A rubber brush should be used during moulting to remove the dead and loose hairs. A wipe down with a damp cloth will bring out the shine in the coat. Miniature Pinschers are easy to keep well groomed and tidy.
Miniature Pinschers are happy living in a flat or apartment so long as they get a run and play at least three times a day. They are not content spending their lives as lap dogs.
The Miniature Pinscher is also called the 'Rey Pinscher' due to their resemblance to a small variety of deer in Germany. Records show that the Pinscher existed back in 1836. They evolved from the Dachshund and Italian Greyhound and were bred for destroying vermin such as rats and mice throughout stables in Europe. In 1895 the Pinscher Klub of Germany was created and the official standard for this breed was written soon after.
General Appearance: Compact, sturdy and athletic.
Color: Solid red, black, chocolate or blue with tan in designated areas.
Coat: Straight, smooth, hard and short.
Tail: Carried high and commonly docked.
Ears: Two types of ears are permitted. (1) V-shaped and carried erect and (2) the same but with the tips falling forward.
Body: The body is square with a sloping topline towards the rear.
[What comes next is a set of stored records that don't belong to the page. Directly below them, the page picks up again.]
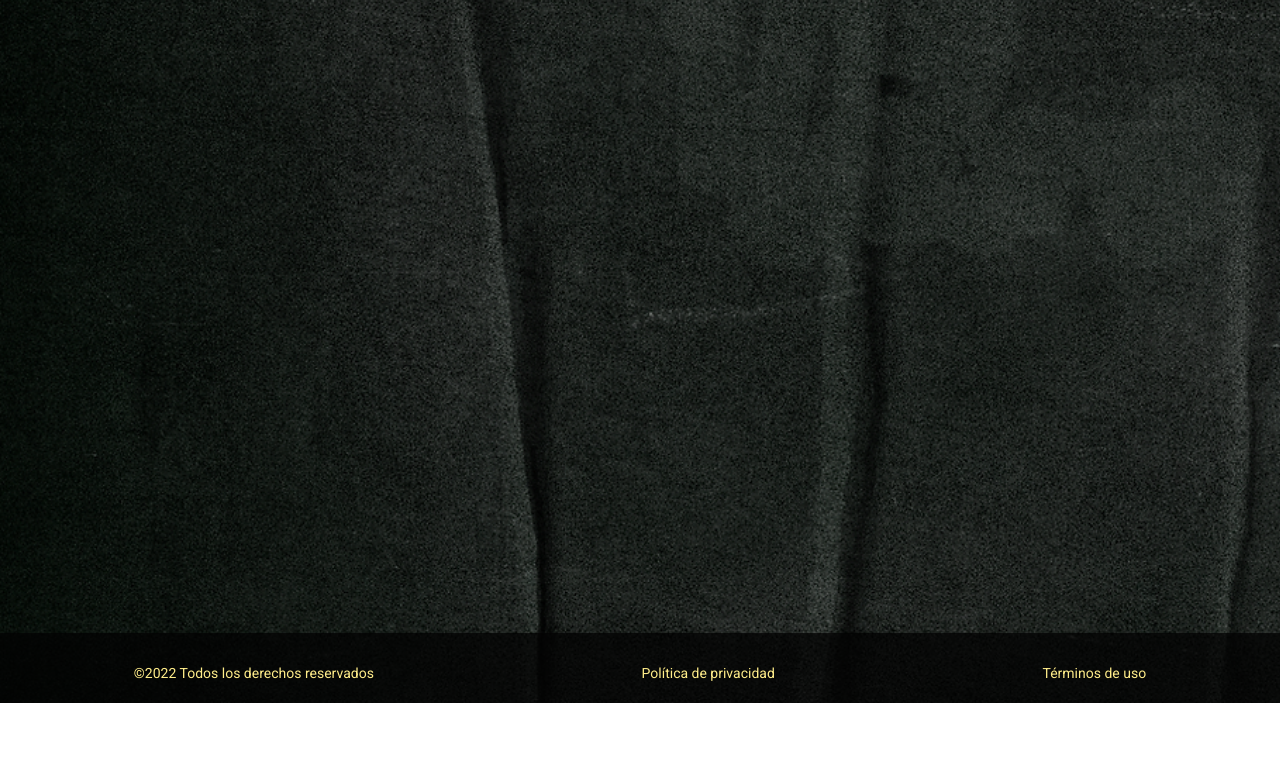
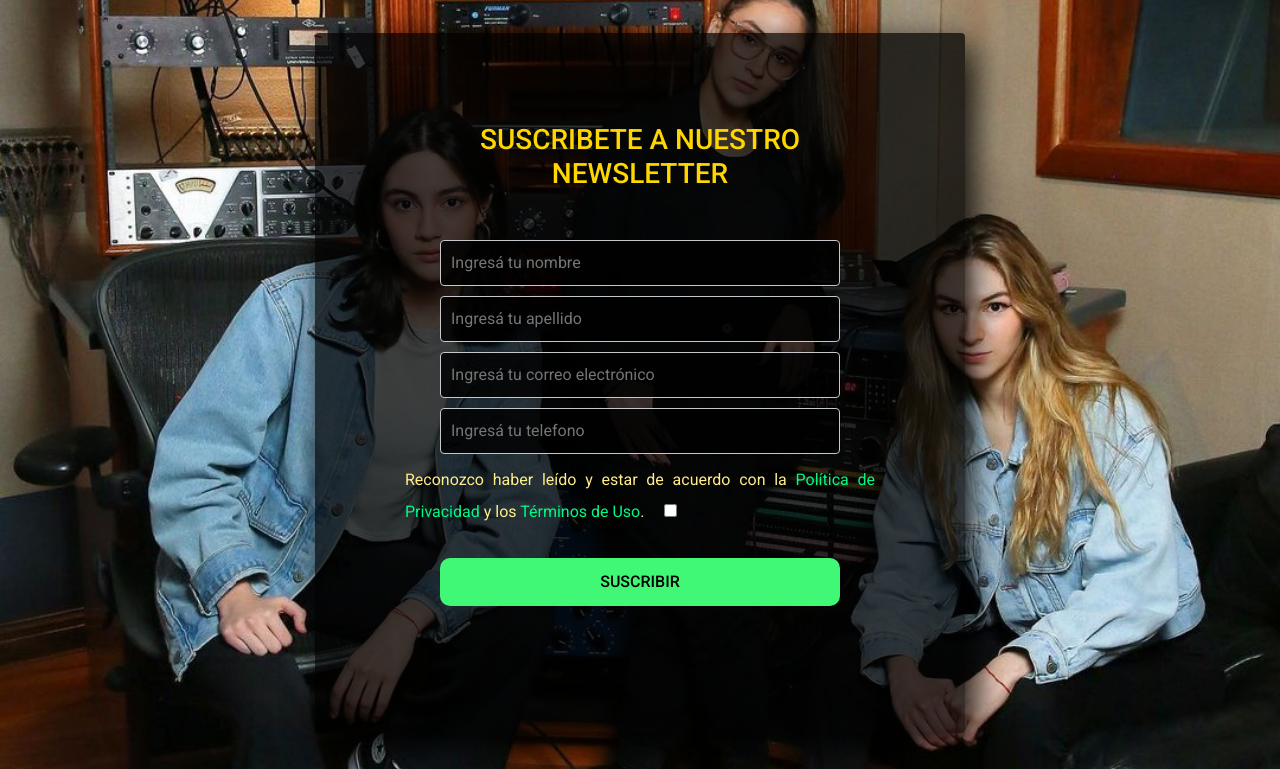
Before and after one commit to crapz0190/proyectoJavascriptArispeClaudio, a website: page sections/contacto.html in a window 1280 px wide. Shown: the part 97-866 px from the top of the page. Before the commit the page ends 800 px from the top, so only its background shows below. Drawn offline with nearby package versions, Linux system fonts and the light colour scheme.

Commit message:
finalizacion de estilos en todas las paginas con sass, agregado de extends y mixins, agregado de SEO, correcciones al html de clases en index, biografia, discografia y contacto

```diff
--- a/scss/biografia/_main-bio.scss
+++ b/scss/biografia/_main-bio.scss
@@ -115,6 +115,11 @@
                         font-weight: 500;
                         color: #000000;
                         text-decoration: none;
+                        &:hover {
+                            color: #ffffff;
+                            background-color: $color-hover;
+                            transition: .5s;
+                        }
                     }
                 }
             }
--- a/scss/contacto/_main-contacto.scss
+++ b/scss/contacto/_main-contacto.scss
@@ -0,0 +1,71 @@
+#contacto {
+    background: linear-gradient(to right, hsla(275, 90%, 20%, 0.466), hsla(350, 71%, 40%, 0.315)), url(../images/twPortadaMob.jpg);
+    background-repeat: no-repeat;
+    background-size: cover;
+}
+
+/* CONTENIDO DE CONTACTO */
+.main__contacto {
+    margin-top: 80px;
+    height: 100vh;
+    display: grid;
+    align-items: center;
+    .form {
+        &__register {
+            width: 90%;
+            margin: auto;
+            background: #000000be;
+            padding: 30px;
+            border-radius: 4px;
+            color: #ffffff;
+            box-shadow: 7px 13px 37px #000;
+            h2 {
+                font-size: 1.5rem;
+                text-transform: uppercase;
+                text-align: center;
+                margin-bottom: 50px;
+                color: $color-title;
+            }
+            .controls {
+                width: 100%;
+                padding: 10px;
+                margin-bottom: 10px;
+                background: #000000d3;
+                border-radius: 4px;
+                border: 1px solid #c6c8ce;
+                font-size: 1rem;
+                color: $color-text-btn;
+            }
+            label {
+                text-align: justify;
+                font-size: 1rem;
+                line-height: 2;
+                color: $color-p;
+                a{
+                    color: $color-text-btn;
+                    text-decoration: none;
+                    &:hover {
+                        color: $color-hover;
+                    }
+                }
+                input {
+                    margin-left: 20px;
+                }
+            }
+            .botons {
+                @include medidas (100%, none, 12px, 30px 0);
+                background: $color-button;
+                border-radius: 10px;
+                color: #000000;
+                text-transform: uppercase;
+                font-weight: 500;
+                cursor: pointer;
+                &:hover {
+                    background-color: $color-hover;
+                    color: #ffffff;
+                    transition: .5s;
+                }
+            }
+        }
+    }
+}
--- a/scss/contacto/_media-queries.scss
+++ b/scss/contacto/_media-queries.scss
@@ -0,0 +1,35 @@
+@media (min-width: 576px) {
+    #contacto {
+        background-image: url(../images/twRegistro.jpg);
+    }
+}
+
+@media (min-width: 768px) {
+    .main__contacto {
+        .form {
+            .form__register {
+                width: 500px;
+            }
+        }
+    }
+}
+
+@media (min-width: 992px) {
+    .main__contacto {
+        .form {
+            .form__register {
+                @include medidas (650px, 700px, 90px, none);
+                text-align: center;
+                h2 {
+                    font-size: 1.75rem;
+                }
+                .controls {
+                    width: 400px;
+                }
+                .botons {
+                    width: 400px;
+                }
+            }
+        }
+    }
+}
--- a/scss/discografia/_main-disco.scss
+++ b/scss/discografia/_main-disco.scss
@@ -1,3 +1,4 @@
+/* CONTENIDO DE LA DISCOGRAFIA */
 .main__disco {
     margin-top: 80px;
     h1 {
--- a/scss/discografia/_media-queries.scss
+++ b/scss/discografia/_media-queries.scss
@@ -12,6 +12,15 @@
             .grid-item {
                 h2 {
                     font-size: 1.25rem;
+                }
+                .enlace {
+                    a {
+                        &:hover {
+                            color: #ffffff;
+                            background-color: $color-hover;
+                            transition: .5s;
+                        }
+                    }
                 }
             }
         }
--- a/scss/galeria/_main-galeria.scss
+++ b/scss/galeria/_main-galeria.scss
@@ -1,3 +1,4 @@
+/* CONTENIDO DE LA GALERIA BOOTSTRAP */
 .main__galeria {
     margin-top: 80px;
     h1 {
--- a/scss/layout/_grid-area.scss
+++ b/scss/layout/_grid-area.scss
@@ -44,6 +44,11 @@
             text-transform: capitalize;
             font-weight: 700;
             background-color: $color-button;
+            &:hover {
+                color: #ffffff;
+                background-color: $color-hover;
+                transition: .5s;
+            }
         }
     }
 
--- a/scss/layout/_media-queries.scss
+++ b/scss/layout/_media-queries.scss
@@ -88,10 +88,17 @@
                 line-height: 50px;
                 border-radius: 5px;
                 .cta {
+                    display: inline-block;
+                    width: inherit;
                     color: #000000;
                     font-weight: 700;
                     text-transform: uppercase;
                     text-decoration: none;
+                    &:hover {
+                        color: #ffffff;
+                        background-color: $color-hover;
+                        transition: .5s;
+                    }
                 }
             }
             &:hover .front {
--- a/scss/styles.scss
+++ b/scss/styles.scss
@@ -10,3 +10,5 @@
 @import "./discografia/main-disco";
 @import "./discografia/media-queries";
 @import "./galeria/main-galeria";
+@import "./contacto/main-contacto";
+@import "./contacto/media-queries";
--- a/sections/contacto.html
+++ b/sections/contacto.html
@@ -5,10 +5,14 @@
     <meta charset="UTF-8">
     <meta http-equiv="X-UA-Compatible" content="IE=edge">
     <meta name="viewport" content="width=device-width, initial-scale=1.0">
-    <title>Registro | The Warning</title>
+    <title>Contacto | The Warning</title>
+    <meta name="description" content="Suscribite al NEWSLETTER de la Band de Rock The Warning y se tú el primero/a en enterarte de las últimas noticias">
+    <meta name="keywords" content="nuevas canciones, conciertos, giras, streams, posteos nuevos, TW, The Warning, the warning, warning, tres hermanas mexicanas, banda de rock mexicana">
+    <!-- Favicon -->
     <link rel="icon" type="image/png" sizes="32x32" href="../images/favicon-32x32.png">
+     <!-- Bootstrap CSS -->
     <link href="https://cdn.jsdelivr.net/npm/bootstrap@5.1.3/dist/css/bootstrap.min.css" rel="stylesheet" integrity="sha384-1BmE4kWBq78iYhFldvKuhfTAU6auU8tT94WrHftjDbrCEXSU1oBoqyl2QvZ6jIW3" crossorigin="anonymous">
-    <link rel="stylesheet" href="../css/normalize.css">
+    <!-- CSS -->
     <link rel="stylesheet" href="../css/styles.css">
 </head>
 
@@ -54,17 +58,16 @@
         <!-- CONTENIDO DE CONTACTO -->
         <main class="main main__contacto container">
             <!-- FORMULARIO -->
-            <section class="main__container">
-                <form class="main__form-register">
+            <section class="form">
+                <form class="form__register">
                     <h2>Suscribete a nuestro Newsletter</h2>
                     <input class="controls" type="text" name="nombre" id="nombre" placeholder="Ingresá tu nombre">
                     <input class="controls" type="text" name="apellido" id="apellido" placeholder="Ingresá tu apellido">
                     <input class="controls" type="email" name="correo" id="correo" placeholder="Ingresá tu correo electrónico">
                     <input class="controls" type="phone" name="telefono" id="telefono"
                         placeholder="Ingresá tu telefono">
-                    <label>Reconozco haber leído y estar de acuerdo con la <a href="#">Política de Privacidad</a> y los
-                        <a href="#">Términos de Uso</a>.<input type="checkbox" value="acepta" name="condiciones"
-                            required></label>
+                    <label>Reconozco haber leído y estar de acuerdo con la <a href="#">Política de Privacidad</a> y los <a href="#">Términos de Uso</a>.<input type="checkbox" value="acepta" name="condiciones"
+                    required></label>
                     <input class="botons" type="submit" value="Suscribir">
                 </form>
             </section>
```
Also changed, not shown: index.html (+11 -7 lines), sections/biografia.html (+7 -6 lines), sections/discografia.html (+5 -1 lines), sections/imagenes.html (+5 -1 lines), css/styles.css, images/the-eastern.jpg (added), 1 other file.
The belly is moderately tucked up with long and well angulated hindquarters.
- The Miniature Pinscher can be trained extremely well and is eager to learn. Many owners of small dogs feel that basic training is sufficient for them, which is a shame for the Miniature Pinscher. They greatly benefit from early socialization with other dogs and puppies and will quickly understand and obey with proper training.